- ACTION ITEM
Throughout the listing that follows, find each line with the word "level" and copy it.

++++ EXERCISE DATA ++++

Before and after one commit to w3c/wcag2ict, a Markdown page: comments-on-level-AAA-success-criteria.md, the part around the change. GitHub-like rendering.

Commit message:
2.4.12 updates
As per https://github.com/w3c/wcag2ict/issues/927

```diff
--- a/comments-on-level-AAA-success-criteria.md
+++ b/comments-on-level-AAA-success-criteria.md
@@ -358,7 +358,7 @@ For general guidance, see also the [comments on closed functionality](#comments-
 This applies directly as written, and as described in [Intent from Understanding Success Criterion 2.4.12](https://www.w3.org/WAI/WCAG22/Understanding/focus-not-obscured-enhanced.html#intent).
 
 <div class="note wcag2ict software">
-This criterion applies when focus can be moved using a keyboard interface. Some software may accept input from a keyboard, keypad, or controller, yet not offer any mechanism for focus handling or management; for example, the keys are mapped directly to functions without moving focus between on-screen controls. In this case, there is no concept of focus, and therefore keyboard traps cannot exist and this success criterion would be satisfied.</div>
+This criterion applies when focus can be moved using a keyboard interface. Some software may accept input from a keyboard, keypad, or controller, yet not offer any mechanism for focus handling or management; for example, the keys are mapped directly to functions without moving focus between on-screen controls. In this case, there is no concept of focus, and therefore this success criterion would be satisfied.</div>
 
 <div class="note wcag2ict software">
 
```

++++

- WRITTEN ANSWER
Before and after one commit to w3c/wcag2ict, a Markdown page: comments-on-level-AAA-success-criteria.md, the part around the change. GitHub-like rendering.
--- a/comments-on-level-AAA-success-criteria.md
+++ b/comments-on-level-AAA-success-criteria.md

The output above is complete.